Task brief: Your answer must be every line of the data below that holds the string "center", copied exactly.

Itemized modification records:
####
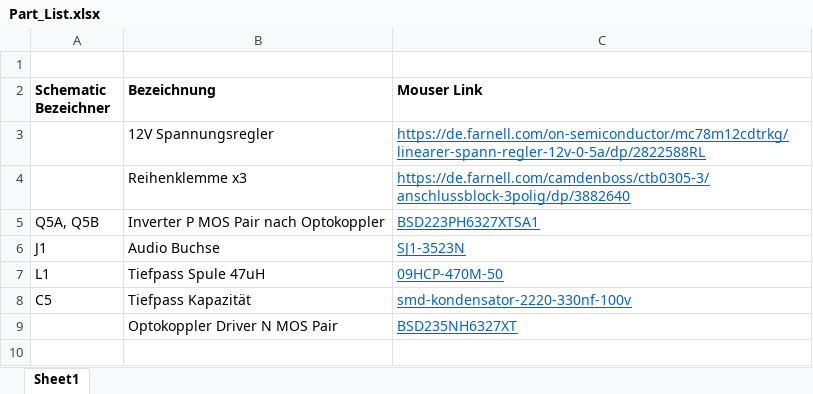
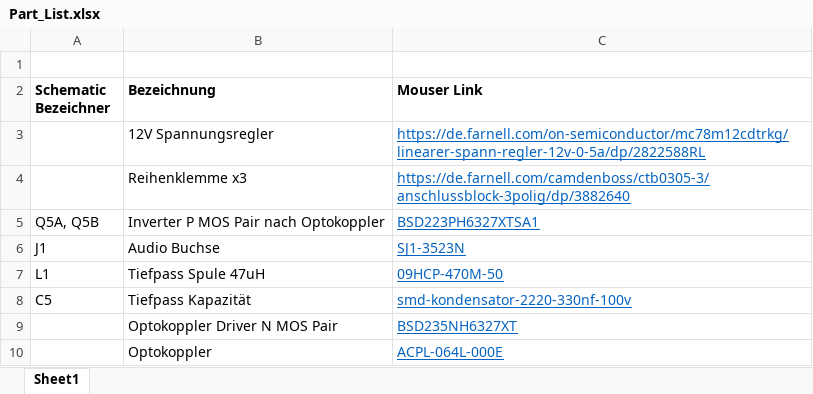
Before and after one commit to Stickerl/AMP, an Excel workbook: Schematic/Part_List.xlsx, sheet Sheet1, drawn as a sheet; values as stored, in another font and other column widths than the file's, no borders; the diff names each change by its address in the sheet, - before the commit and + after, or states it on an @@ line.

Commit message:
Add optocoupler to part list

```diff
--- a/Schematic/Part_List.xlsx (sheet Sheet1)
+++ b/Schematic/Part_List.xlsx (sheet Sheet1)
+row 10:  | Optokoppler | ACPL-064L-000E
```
####
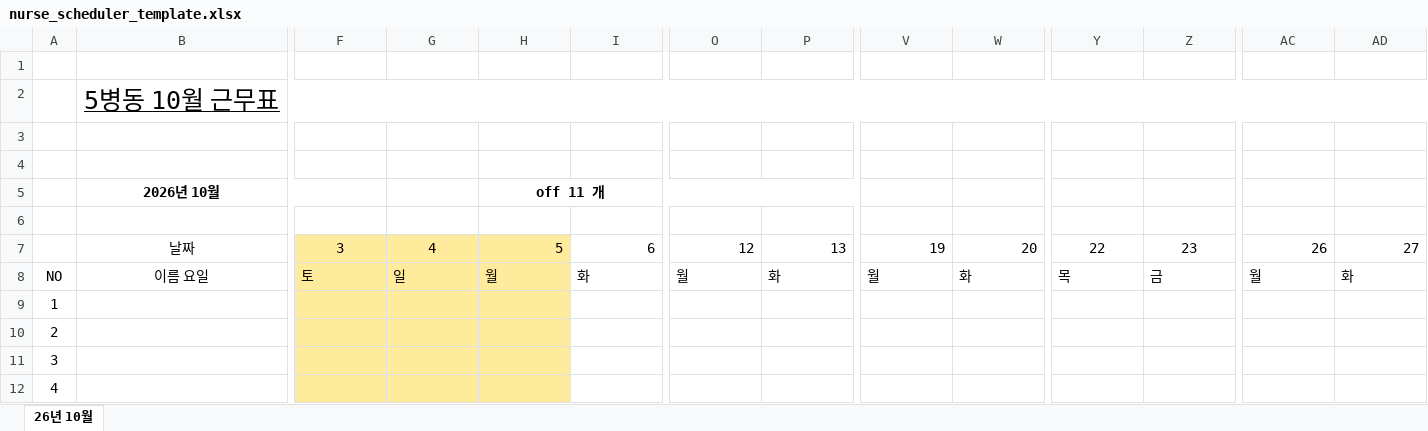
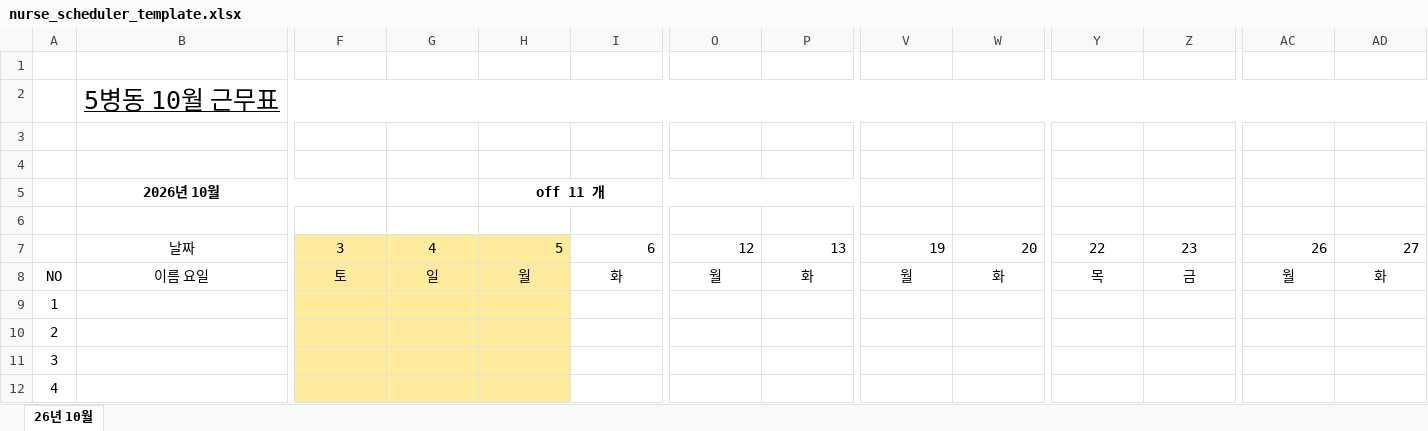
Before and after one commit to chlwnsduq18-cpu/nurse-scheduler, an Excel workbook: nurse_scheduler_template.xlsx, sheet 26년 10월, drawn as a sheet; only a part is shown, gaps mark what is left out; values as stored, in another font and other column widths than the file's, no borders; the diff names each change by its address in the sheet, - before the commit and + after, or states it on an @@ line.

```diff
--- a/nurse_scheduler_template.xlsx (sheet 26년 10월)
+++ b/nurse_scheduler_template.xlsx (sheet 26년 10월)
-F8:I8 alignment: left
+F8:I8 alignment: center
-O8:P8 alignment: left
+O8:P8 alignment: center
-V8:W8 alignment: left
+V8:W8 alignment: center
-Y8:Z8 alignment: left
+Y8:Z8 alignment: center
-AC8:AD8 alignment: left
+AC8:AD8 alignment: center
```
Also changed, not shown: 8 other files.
####
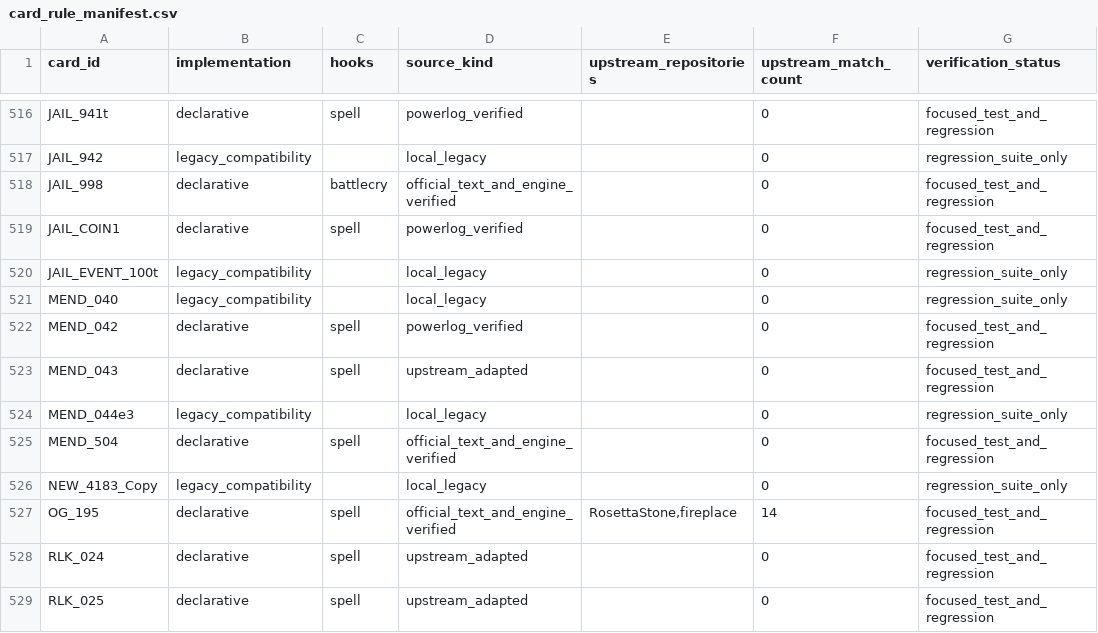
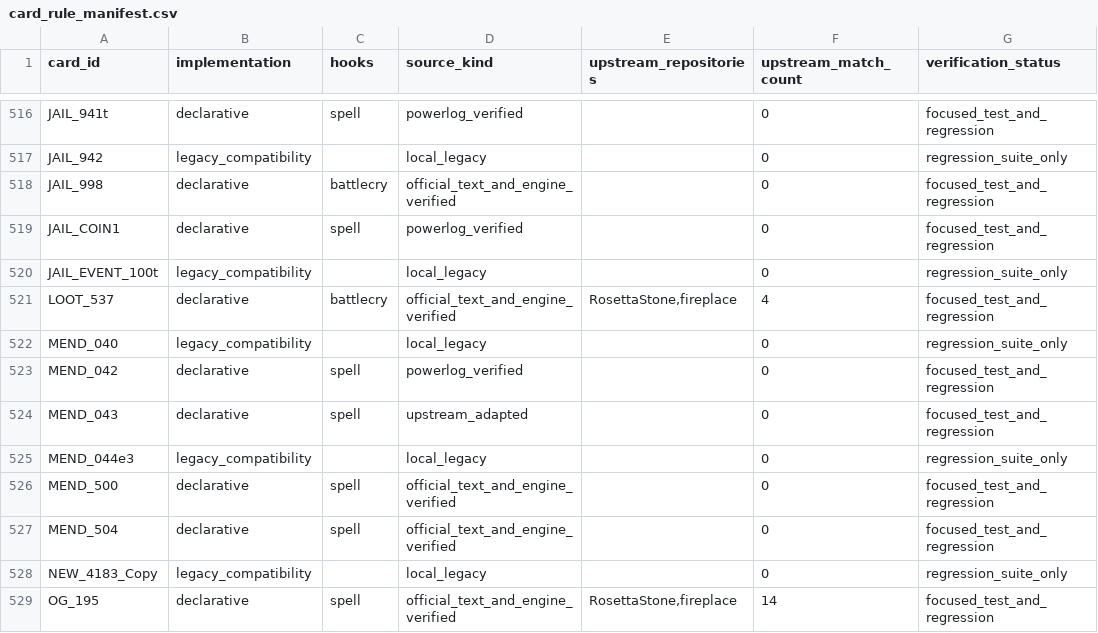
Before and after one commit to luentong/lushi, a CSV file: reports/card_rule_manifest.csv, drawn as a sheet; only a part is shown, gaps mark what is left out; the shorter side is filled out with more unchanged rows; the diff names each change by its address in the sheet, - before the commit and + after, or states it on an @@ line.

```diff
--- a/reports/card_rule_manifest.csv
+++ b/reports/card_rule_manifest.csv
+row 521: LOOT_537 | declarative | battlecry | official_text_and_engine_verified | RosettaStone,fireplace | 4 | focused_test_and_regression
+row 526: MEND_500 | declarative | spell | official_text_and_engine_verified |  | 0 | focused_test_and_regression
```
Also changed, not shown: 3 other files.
####
Exercise output:
+F8:I8 alignment: center
+O8:P8 alignment: center
+V8:W8 alignment: center
+Y8:Z8 alignment: center
+AC8:AD8 alignment: center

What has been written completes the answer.